PROMPT: Copy out all lines from the entries below in which "Phase" occurs.
..........
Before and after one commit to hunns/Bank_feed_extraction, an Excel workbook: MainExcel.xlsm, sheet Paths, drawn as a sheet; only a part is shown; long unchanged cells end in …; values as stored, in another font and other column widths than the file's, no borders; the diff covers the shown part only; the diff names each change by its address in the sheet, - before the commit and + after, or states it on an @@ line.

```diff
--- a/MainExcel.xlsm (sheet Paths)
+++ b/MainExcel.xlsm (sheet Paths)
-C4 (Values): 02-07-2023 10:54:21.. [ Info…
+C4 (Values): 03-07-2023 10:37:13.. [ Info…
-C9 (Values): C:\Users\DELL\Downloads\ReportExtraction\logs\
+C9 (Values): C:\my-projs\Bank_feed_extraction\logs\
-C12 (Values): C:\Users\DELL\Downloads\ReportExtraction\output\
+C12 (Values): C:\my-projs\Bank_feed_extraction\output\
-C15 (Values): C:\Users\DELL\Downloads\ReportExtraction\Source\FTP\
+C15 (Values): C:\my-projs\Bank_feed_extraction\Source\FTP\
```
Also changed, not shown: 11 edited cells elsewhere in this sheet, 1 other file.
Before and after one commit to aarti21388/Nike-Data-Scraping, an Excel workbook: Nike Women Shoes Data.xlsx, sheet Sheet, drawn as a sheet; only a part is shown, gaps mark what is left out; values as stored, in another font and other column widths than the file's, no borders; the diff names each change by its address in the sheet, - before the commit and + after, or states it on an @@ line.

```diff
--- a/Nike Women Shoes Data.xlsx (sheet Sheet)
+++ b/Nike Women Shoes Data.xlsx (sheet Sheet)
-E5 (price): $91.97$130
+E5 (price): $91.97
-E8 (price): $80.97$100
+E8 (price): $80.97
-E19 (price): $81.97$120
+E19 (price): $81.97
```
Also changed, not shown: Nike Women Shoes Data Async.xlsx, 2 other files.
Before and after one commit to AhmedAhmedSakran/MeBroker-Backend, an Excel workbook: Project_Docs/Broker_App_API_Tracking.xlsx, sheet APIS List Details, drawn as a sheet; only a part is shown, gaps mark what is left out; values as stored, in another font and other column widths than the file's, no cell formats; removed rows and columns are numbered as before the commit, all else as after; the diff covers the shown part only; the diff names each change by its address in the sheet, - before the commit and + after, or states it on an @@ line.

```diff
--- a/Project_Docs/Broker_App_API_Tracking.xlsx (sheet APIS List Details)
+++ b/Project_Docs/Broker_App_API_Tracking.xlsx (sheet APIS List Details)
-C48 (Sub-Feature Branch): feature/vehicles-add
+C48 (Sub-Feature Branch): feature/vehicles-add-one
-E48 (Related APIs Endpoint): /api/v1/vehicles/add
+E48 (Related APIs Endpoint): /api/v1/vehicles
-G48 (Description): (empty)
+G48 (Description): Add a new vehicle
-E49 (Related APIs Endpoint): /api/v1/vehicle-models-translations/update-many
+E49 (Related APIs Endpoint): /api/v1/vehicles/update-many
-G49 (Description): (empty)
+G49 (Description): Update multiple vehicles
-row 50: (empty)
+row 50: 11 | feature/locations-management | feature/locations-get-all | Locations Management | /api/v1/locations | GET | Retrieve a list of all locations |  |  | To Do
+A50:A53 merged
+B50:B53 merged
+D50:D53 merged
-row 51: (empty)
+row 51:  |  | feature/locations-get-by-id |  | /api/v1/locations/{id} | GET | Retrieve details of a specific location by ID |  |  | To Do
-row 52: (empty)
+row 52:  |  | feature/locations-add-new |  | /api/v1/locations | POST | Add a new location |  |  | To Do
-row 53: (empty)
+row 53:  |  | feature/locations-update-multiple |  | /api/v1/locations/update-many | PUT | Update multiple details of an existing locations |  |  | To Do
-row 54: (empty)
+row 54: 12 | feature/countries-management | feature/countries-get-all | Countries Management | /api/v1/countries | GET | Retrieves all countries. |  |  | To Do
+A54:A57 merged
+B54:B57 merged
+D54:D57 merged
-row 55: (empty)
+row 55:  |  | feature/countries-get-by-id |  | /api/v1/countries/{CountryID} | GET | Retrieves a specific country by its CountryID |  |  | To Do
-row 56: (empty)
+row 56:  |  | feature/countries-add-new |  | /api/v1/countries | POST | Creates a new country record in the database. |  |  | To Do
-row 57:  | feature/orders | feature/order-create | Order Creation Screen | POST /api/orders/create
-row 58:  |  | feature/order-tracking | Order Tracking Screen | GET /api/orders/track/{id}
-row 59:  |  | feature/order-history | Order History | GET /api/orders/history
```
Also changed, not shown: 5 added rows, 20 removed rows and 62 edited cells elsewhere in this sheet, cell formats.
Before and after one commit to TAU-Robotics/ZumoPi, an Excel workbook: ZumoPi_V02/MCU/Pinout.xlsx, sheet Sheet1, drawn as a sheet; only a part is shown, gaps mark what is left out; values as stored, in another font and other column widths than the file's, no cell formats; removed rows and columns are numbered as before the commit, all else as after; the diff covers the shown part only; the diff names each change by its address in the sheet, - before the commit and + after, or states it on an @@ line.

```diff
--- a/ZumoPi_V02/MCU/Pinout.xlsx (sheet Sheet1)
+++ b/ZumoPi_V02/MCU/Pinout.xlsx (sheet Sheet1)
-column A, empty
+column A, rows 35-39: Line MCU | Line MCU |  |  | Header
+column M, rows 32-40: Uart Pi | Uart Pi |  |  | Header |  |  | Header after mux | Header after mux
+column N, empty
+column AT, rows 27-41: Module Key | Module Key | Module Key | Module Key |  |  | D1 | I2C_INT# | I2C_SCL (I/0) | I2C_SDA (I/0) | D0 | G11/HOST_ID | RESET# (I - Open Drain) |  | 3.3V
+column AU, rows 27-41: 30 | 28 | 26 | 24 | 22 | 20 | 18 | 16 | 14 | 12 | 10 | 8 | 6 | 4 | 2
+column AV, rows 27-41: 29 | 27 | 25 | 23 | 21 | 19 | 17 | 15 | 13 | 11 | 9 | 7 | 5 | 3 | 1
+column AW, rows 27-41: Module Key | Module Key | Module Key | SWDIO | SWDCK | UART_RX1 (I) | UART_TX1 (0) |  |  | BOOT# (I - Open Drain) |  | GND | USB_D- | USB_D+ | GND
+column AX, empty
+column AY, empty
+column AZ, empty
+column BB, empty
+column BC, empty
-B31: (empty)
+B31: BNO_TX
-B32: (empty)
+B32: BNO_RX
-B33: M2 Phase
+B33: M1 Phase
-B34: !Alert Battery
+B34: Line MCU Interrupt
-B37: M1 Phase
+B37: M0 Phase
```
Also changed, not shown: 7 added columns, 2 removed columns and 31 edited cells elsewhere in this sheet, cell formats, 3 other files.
..........
EXERCISE RESPONSE:
-B33: M2 Phase
+B33: M1 Phase
-B37: M1 Phase
+B37: M0 Phase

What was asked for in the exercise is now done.